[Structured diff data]

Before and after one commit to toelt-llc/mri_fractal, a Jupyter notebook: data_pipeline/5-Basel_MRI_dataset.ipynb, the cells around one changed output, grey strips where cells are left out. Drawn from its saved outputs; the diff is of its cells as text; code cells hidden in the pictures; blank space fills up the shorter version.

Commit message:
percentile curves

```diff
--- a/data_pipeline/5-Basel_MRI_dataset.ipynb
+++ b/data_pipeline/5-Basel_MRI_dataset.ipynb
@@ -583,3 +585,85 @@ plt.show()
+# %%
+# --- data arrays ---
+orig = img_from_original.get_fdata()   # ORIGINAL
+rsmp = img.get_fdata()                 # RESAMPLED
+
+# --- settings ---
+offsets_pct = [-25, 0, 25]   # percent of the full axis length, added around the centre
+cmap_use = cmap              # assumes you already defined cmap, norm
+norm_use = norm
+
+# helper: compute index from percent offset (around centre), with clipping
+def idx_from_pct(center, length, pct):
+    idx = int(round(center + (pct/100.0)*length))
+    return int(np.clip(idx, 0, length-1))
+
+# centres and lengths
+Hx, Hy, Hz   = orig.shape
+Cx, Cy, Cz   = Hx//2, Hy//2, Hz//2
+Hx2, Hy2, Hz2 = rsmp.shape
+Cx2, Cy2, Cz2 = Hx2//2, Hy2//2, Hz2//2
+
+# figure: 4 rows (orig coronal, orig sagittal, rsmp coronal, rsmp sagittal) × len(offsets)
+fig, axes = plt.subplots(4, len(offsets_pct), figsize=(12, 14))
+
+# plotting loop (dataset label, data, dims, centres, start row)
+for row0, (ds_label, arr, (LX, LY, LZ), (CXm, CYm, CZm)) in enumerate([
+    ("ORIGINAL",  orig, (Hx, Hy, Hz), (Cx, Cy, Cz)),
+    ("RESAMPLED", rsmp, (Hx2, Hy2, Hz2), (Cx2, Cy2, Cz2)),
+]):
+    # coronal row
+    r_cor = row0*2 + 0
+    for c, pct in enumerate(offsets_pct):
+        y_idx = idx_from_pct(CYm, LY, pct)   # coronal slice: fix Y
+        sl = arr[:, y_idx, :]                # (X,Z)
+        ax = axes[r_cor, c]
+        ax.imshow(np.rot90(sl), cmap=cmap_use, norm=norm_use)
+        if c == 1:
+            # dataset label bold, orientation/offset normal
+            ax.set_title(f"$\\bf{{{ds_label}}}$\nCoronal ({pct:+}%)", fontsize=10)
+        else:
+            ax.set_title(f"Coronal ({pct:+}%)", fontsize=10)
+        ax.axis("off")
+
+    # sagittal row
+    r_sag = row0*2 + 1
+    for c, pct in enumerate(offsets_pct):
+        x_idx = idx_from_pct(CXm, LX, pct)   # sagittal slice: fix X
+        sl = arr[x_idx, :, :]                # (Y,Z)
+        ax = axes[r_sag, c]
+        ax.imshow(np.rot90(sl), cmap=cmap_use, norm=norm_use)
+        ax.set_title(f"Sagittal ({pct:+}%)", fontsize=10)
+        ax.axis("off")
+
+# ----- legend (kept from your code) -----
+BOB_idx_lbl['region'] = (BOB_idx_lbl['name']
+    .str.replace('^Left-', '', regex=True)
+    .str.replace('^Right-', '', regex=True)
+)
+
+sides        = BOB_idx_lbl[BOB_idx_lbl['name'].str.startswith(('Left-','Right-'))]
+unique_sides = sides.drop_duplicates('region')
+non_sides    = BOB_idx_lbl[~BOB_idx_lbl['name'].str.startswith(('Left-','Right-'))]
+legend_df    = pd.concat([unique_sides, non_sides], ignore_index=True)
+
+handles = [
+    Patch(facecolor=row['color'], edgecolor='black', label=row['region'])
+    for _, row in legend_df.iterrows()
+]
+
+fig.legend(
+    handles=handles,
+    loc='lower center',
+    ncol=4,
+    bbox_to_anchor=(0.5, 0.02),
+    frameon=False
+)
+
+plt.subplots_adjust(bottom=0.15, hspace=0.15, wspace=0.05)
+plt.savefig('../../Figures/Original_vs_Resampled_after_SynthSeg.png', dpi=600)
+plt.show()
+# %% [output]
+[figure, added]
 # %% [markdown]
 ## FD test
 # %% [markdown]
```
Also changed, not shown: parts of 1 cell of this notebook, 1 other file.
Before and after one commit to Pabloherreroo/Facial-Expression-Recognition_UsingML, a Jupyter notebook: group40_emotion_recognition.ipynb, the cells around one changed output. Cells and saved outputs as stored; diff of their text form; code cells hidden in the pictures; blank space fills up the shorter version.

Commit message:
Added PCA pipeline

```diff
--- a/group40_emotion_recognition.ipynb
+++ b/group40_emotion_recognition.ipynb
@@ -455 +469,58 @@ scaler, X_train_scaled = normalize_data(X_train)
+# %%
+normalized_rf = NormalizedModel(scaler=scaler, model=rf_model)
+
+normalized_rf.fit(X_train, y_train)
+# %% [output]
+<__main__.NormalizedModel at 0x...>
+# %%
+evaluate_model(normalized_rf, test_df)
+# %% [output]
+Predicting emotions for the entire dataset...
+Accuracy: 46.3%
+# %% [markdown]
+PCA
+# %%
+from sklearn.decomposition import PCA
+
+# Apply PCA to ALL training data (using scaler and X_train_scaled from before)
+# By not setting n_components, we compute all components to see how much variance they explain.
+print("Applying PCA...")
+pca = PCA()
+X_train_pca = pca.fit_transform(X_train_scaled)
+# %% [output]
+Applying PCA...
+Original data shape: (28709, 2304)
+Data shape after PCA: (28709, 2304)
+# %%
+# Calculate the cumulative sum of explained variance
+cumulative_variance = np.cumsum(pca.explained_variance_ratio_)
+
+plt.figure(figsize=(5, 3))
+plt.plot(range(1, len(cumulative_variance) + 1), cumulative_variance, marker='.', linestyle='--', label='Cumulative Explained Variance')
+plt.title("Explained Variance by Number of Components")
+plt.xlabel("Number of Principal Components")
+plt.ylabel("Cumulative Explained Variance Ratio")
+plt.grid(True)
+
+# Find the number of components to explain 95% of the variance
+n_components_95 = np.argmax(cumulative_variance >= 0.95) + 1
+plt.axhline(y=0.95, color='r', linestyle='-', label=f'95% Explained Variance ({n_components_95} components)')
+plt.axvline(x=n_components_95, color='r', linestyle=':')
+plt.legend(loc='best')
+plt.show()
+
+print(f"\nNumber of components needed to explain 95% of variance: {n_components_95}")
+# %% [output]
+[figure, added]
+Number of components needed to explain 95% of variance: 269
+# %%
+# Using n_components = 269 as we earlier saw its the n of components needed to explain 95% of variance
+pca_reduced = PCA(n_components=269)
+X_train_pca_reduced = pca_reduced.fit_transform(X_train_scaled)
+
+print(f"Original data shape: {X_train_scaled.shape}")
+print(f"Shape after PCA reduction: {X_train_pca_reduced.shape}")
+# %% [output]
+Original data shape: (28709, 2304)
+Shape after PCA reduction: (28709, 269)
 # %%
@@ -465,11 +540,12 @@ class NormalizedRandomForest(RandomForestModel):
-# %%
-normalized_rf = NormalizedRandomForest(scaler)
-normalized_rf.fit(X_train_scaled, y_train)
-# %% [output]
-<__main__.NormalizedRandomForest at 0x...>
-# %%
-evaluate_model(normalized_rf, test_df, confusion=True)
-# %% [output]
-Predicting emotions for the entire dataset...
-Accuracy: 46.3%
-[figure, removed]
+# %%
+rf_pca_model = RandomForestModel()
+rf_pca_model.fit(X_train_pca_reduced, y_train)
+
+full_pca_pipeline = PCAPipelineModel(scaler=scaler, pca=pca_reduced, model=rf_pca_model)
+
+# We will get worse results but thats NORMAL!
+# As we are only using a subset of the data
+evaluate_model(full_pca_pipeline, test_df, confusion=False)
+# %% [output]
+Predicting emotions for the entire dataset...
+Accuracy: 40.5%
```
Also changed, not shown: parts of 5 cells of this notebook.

- **Activity**
In the records above, how many lines include the string "axes"? Answer with only the number.

- **Answer to the problem**
3